She Whose Name Shall Be a Blog

She Whose Name Shall Be a Blog

From the land

red haired girl from the bog Patricia Monaghan

“What I know of the spirit, I have learned not from books but from the land. Ireland is a great teacher, for it harks back to a pre-Cartesian world where mind and body and spirit were not yet artificially divided. Similarly, nature and humanity are not separated there.”

These words, from Patrician Monaghan, were among many quotable references in her book Red-Haired Girl from the Bog. When I heard, in 2012, that she had passed, I was devastated. I would never get to meet her. I would never get to read more of her writings on Ireland.

So I take what I can, these beautiful words from her time in Ireland. I take the lessons of conviviality, of living in community, of being a steward to the land.

May we take these lessons and connect with our own land, learn from the place where we are rooted. Instead of drinking the day away, let’s listen to the sound of a waning winter. Let’s welcome spring. Here in Illinois, it’s slow in coming, but coming nonetheless. What a lesson in patience. What a lesson from Ireland, from Patricia.

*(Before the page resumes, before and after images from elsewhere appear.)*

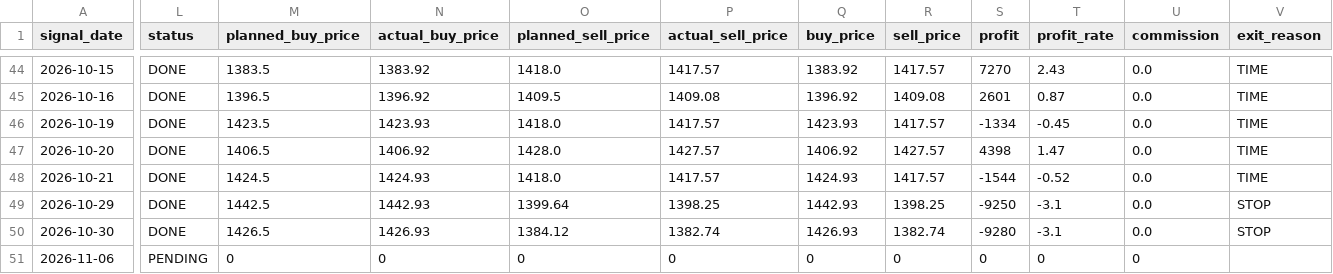
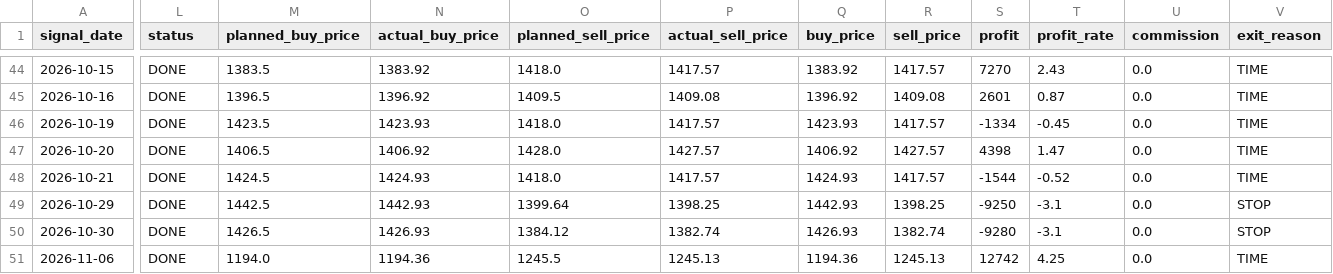
Before and after one commit to ta1k1-arakawa/stock-analyzer, a CSV file: data/trade_log_5020.csv, drawn as a sheet; only a part is shown, gaps mark what is left out; the diff covers the shown part only; the diff names each change by its address in the sheet, - before the commit and + after, or states it on an @@ line.

```diff
--- a/data/trade_log_5020.csv
+++ b/data/trade_log_5020.csv
-L51 (status): PENDING
+L51 (status): DONE
-M51 (planned_buy_price): 0
+M51 (planned_buy_price): 1194.0
-N51 (actual_buy_price): 0
+N51 (actual_buy_price): 1194.36
-O51 (planned_sell_price): 0
+O51 (planned_sell_price): 1245.5
-P51 (actual_sell_price): 0
+P51 (actual_sell_price): 1245.13
-Q51 (buy_price): 0
+Q51 (buy_price): 1194.36
-R51 (sell_price): 0
+R51 (sell_price): 1245.13
-S51 (profit): 0
+S51 (profit): 12742
-T51 (profit_rate): 0
+T51 (profit_rate): 4.25
-U51 (commission): 0
+U51 (commission): 0.0
-V51 (exit_reason): (empty)
+V51 (exit_reason): TIME
```
Also changed, not shown: 1 edited cell elsewhere in this file, data/trade_log_7211.csv, data/trade_log_8306.csv.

What is your land teaching you?

_________________________

Fleshy Mess

image

 
The sun only rose once,
so I stepped to the edge,
right there were the wilderness began,
and listened to the caws.
It was a becoming,
a metamorphosis
as I joined them high in the trees.
“Learn their language,”
the voice rang out.
And it was easy.
It was easy to walk away from humanity,
to have feathers for a change.
Until I realized that I was not the beautiful Ibis,
I was not the ephemeral beauty
gliding through golden light.
I was the crow, and I always would be.
I’d return to my flesh and be a human crow.
They’d make men of straw to scare me off.
Or maybe I’d just be another fleshy mess,
watching the sun circle me.

Goddess Grove free all weekend!

GG

 

Get your  copy of Goddess Grove, free all weekend!

Muira Brennan must break her town’s curse with her dad’s rosary in one hand and a witch’s spell in the other; maybe the answer isn’t as simple as she thought.

When divorcée Muira Brennan moved her kids to the suburbs, she wasn’t expecting to encounter the magic of Goddess Grove. Can there be hope after loss? Can love break a curse? As Muira juggles her floral business, her children, and her new love interest, Aaron, she is unprepared to add magical abilities to the list. She can’t help but be drawn into her family’s witchcraft, especially when Aaron’s life may depend on it. The mysteries of a family curse, a town ghost, and haunting visions become more manageable as Muira finds help from Aviva, the enchanted young chef and Zoraida, the wise professor. To save their loved ones, the maiden, mother, and crone must end the town’s curse in the enchantment of Goddess Grove.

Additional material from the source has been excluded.